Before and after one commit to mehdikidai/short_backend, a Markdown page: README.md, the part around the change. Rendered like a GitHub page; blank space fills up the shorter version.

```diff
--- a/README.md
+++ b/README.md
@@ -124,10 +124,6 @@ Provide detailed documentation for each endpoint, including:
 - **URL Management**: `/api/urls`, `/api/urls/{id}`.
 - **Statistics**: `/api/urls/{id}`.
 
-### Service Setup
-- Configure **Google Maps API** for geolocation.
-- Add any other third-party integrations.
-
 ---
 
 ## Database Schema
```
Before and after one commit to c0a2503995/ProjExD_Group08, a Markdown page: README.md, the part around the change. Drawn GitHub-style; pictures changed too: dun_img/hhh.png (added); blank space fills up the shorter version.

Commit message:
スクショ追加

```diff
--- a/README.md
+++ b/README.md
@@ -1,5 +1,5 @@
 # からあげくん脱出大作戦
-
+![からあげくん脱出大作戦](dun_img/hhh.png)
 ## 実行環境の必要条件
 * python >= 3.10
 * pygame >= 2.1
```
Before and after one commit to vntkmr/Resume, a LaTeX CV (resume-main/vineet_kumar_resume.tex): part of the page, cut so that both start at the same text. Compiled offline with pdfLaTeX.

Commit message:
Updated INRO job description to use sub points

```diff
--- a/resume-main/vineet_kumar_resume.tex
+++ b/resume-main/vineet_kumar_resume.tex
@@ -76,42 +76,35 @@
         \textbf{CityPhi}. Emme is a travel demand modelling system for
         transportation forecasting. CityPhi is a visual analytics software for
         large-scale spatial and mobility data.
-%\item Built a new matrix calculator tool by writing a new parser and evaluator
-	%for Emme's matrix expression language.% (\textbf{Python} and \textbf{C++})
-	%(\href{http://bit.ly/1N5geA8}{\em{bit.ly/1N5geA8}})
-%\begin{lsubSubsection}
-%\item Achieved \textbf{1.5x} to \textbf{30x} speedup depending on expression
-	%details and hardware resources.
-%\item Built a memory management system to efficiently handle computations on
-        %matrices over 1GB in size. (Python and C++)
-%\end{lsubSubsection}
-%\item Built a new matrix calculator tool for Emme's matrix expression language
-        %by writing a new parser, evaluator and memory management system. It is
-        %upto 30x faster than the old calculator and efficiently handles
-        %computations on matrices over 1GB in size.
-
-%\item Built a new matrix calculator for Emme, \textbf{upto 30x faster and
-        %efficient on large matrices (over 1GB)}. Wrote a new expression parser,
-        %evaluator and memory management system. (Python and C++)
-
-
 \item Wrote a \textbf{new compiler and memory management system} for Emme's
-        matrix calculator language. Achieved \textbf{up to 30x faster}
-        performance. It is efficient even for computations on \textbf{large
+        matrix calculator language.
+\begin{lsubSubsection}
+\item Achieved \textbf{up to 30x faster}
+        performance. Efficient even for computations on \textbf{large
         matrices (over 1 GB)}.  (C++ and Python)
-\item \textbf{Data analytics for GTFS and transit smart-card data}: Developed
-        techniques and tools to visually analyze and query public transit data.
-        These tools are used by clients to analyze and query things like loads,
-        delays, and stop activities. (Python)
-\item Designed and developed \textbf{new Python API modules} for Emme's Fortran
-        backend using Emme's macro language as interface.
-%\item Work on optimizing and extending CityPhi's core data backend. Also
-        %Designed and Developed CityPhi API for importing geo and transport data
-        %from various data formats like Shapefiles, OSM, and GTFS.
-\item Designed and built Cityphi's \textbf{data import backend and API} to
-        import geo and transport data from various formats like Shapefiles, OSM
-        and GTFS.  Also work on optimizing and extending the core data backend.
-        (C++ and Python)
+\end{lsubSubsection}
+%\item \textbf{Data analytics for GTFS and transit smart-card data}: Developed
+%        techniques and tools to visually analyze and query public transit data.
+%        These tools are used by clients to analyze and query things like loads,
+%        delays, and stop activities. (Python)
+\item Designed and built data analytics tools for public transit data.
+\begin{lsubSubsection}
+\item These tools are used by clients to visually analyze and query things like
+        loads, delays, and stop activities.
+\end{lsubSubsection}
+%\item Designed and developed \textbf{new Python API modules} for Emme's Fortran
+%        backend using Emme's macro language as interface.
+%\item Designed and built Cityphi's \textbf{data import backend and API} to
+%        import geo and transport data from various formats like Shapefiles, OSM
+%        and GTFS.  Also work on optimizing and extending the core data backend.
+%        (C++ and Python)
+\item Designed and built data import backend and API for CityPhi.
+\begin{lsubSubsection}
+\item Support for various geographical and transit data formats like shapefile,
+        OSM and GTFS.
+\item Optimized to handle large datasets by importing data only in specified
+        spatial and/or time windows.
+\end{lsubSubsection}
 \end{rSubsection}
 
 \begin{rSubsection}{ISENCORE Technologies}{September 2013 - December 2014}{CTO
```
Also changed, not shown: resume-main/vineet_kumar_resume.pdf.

════════════════

◆ ABOUT THIS EXERCISE ◆
The lines to return are those in the entries above that hold "Designed".

◆ ANSWER SECTION ◆
-\item Designed and developed \textbf{new Python API modules} for Emme's Fortran
-        %Designed and Developed CityPhi API for importing geo and transport data
-\item Designed and built Cityphi's \textbf{data import backend and API} to
+\item Designed and built data analytics tools for public transit data.
+%\item Designed and developed \textbf{new Python API modules} for Emme's Fortran
+%\item Designed and built Cityphi's \textbf{data import backend and API} to
+\item Designed and built data import backend and API for CityPhi.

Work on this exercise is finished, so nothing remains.